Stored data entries
::::

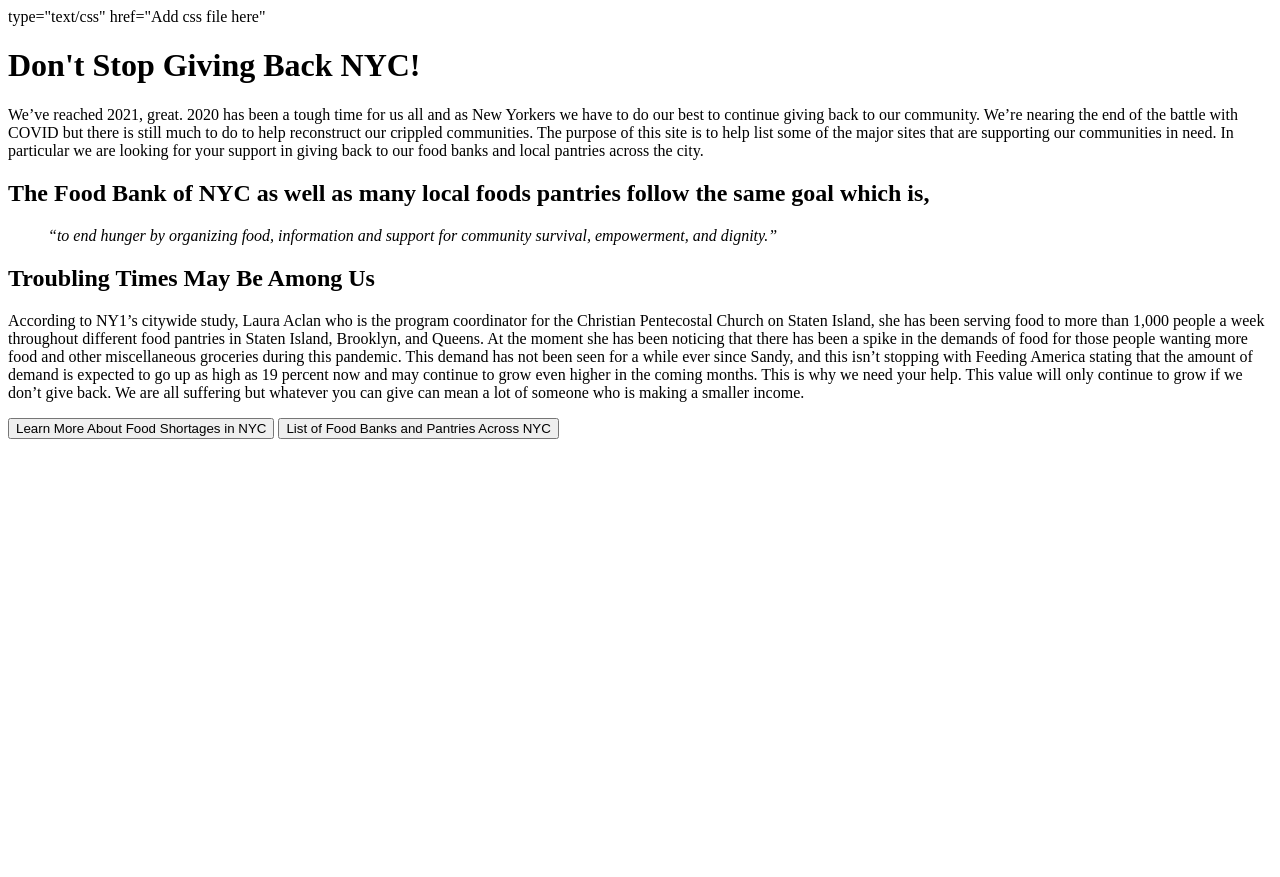
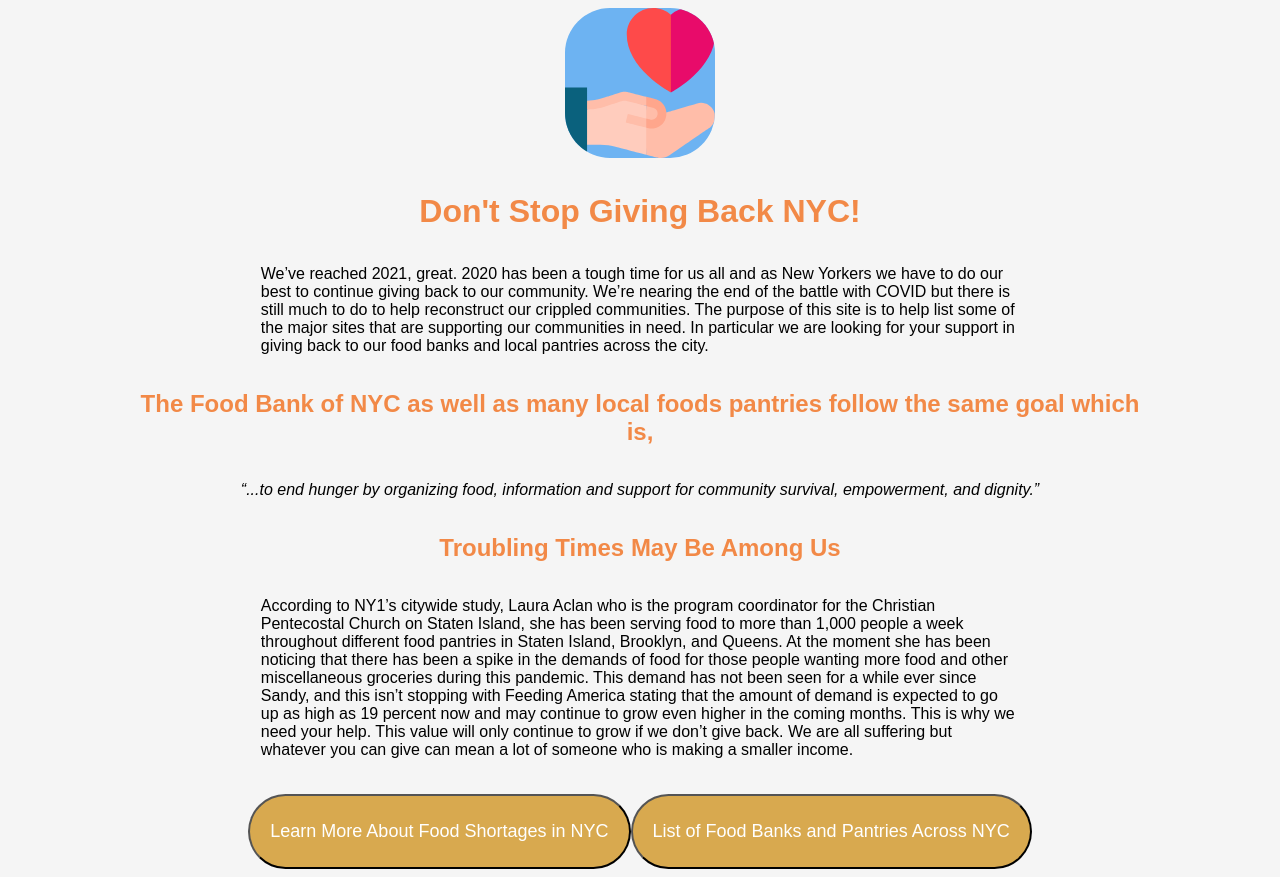
Before and after one commit to InfiniZest/TTP-Git-Collab-Assignment-Class-2-, a plain HTML site: page index.html in a window 1280 px wide. Before the commit the page ends 800 px from the top, so only its background shows below. Drawn offline with Linux system fonts and the light colour scheme; a web font is replaced by a local one.

Commit message:
Completed main page.

```diff
--- a/index.html
+++ b/index.html
@@ -2,27 +2,37 @@
 <html lang="en">
     <head>
         <title>Don't Stop Giving Back NYC!</title>
-        <link rel="stylesheet"> type="text/css" href="Add css file here"
+        <link rel="stylesheet" href="https://use.typekit.net/edr4bek.css">
+        <link rel="stylesheet" type="text/css" href="indexStyle.css">
     </head>
     <body>
-        <h1>Don't Stop Giving Back NYC!</h1>
-        <p>We’ve reached 2021, great. 2020 has been a tough time for us all and as New Yorkers we have to do our best to continue
-        giving back to our community. We’re nearing the end of the battle with COVID but there is still much to do to help reconstruct
-        our crippled communities. The purpose of this site is to help list some of the major sites that are supporting our communities in need.
-        In particular we are looking for your support in giving back to our food banks and local pantries across the city.</p>
-        <h2>The Food Bank of NYC as well as many local foods pantries follow the same goal which is, </h2>
-        <blockquote cite="https://www.foodbanknyc.org/our-approach/">
-            <em>“to end hunger by organizing food, information and support for community survival, empowerment, and dignity.”</em>
-        </blockquote>
+        <img src="heart.svg" alt="Donation Symbol" id="logo">
+        <h1 class="mainHeaderStyle" id="Title">Don't Stop Giving Back NYC!</h1>
+        <div class="mainContent">
+            <p class="content">We’ve reached 2021, great. 2020 has been a tough time for us all and as New Yorkers we have to do our best to continue
+            giving back to our community. We’re nearing the end of the battle with COVID but there is still much to do to help reconstruct
+            our crippled communities. The purpose of this site is to help list some of the major sites that are supporting our communities in need.
+            In particular we are looking for your support in giving back to our food banks and local pantries across the city.</p>
+        </div>
+        <div class="secondaryContent">
+            <h2 class="mainHeaderStyle">The Food Bank of NYC as well as many local foods pantries follow the same goal which is, </h2>
+            <blockquote class="quotes" cite="https://www.foodbanknyc.org/our-approach/">
+                <em>“...to end hunger by organizing food, information and support for community survival, empowerment, and dignity.”</em>
+            </blockquote>
+        </div>
+        <div class="tertiaryContent">
+            <h2 class="mainHeaderStyle">Troubling Times May Be Among Us</h2>
+            <p class="content">According to NY1’s citywide study, Laura Aclan who is the program coordinator for the Christian Pentecostal Church on
+            Staten Island, she has been serving food to more than 1,000 people a week throughout different food pantries in Staten Island, Brooklyn, and Queens.
+            At the moment she has been noticing that there has been a spike in the demands of food for those people wanting more food and other miscellaneous
+            groceries during this pandemic. This demand has not been seen for a while ever since Sandy, and this isn’t stopping with Feeding America stating
+            that the amount of demand is expected to go up as high as 19 percent now and may continue to grow even higher in the coming months. This is why we
+            need your help. This value will only continue to grow if we don’t give back. We are all suffering but whatever you can give can mean a lot of someone
+            who is making a smaller income.</p>
+        </div>
+        <div class="buttons">
+        <button class="contentButton" type="button" onclick="window.location.href='foodShortage.html';">Learn More About Food Shortages in NYC</button>
+        <button class="contentButton" type="button">List of Food Banks and Pantries Across NYC</button>
+        </div>
     </body>
-        <h2>Troubling Times May Be Among Us</h2>
-        <p>According to NY1’s citywide study, Laura Aclan who is the program coordinator for the Christian Pentecostal Church on Staten Island,
-        she has been serving food to more than 1,000 people a week throughout different food pantries in Staten Island, Brooklyn, and Queens.
-        At the moment she has been noticing that there has been a spike in the demands of food for those people wanting more food and other miscellaneous
-        groceries during this pandemic. This demand has not been seen for a while ever since Sandy, and this isn’t stopping with Feeding America stating
-        that the amount of demand is expected to go up as high as 19 percent now and may continue to grow even higher in the coming months. This is why we need your help. This value will only continue to grow
-        if we don’t give back. We are all suffering but whatever you can give can mean a lot of someone who is making a smaller income.</p>
-        <button href = "foodShortage.html">Learn More About Food Shortages in NYC</button>
-        <button>List of Food Banks and Pantries Across NYC</button>
-
 </html>
--- /dev/null
+++ b/indexStyle.css
@@ -0,0 +1,84 @@
+* {
+    box-sizing: border-box;
+    background-color: #f5f5f5;
+}
+
+.mainHeaderStyle {
+    color: #f28947;
+    text-align: center;
+    font-family: filson-pro, sans-serif;
+    font-weight: 700;
+    font-style: normal;
+    margin-top: 35px;
+    margin-bottom: 35px;
+}
+
+.content {
+    box-sizing: content-box;
+    font-family: filson-soft, sans-serif;
+    font-weight: 400;
+    font-style: normal;
+    margin-left: 20%;
+    margin-right: 20%;
+}
+
+.quotes {
+    font-family: filson-soft, sans-serif;
+    font-weight: 400;
+    font-style: italic;
+    text-align: center;
+    margin: 0;
+}
+
+.buttons{
+    margin-top: 35px;
+    display: flex;
+    justify-content: center;
+    align-items: center;
+}
+
+.contentButton {
+	background-color: #d8a94f;
+	border-radius:50px;
+	display:inline-block;
+	cursor:pointer;
+    font-family: filson-soft, sans-serif;
+    font-weight: 100px;
+    font-style: normal;
+	padding:25px 20px;
+	text-decoration:none;
+    color: white;
+    font-size: 18px;
+}
+
+.contentButton:hover {
+	background-color:#a87c28;
+}
+.contentButton:active {
+	position:relative;
+    background-color: #77581e;
+	top:1px;
+}
+
+.mainContent {
+}
+
+.secondaryContent {
+    margin-left: 10%;
+    margin-right: 10%;
+}
+
+.tertiaryContent {
+}
+
+
+#logo {
+    display: block;
+    align-content: center;
+    width: 150px;
+    height: auto;
+    margin-left: auto;
+    margin-right: auto;
+    background-color: #6DB3F2;
+    border-radius: 30%;
+}
```
Also changed, not shown: heart.svg (added).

::::

> **ACTIVITY**
Go line by line through the records above and copy each one containing "color".

> **TASK OUTPUT**
+    background-color: #f5f5f5;
+    color: #f28947;
+	background-color: #d8a94f;
+    color: white;
+	background-color:#a87c28;
+    background-color: #77581e;
+    background-color: #6DB3F2;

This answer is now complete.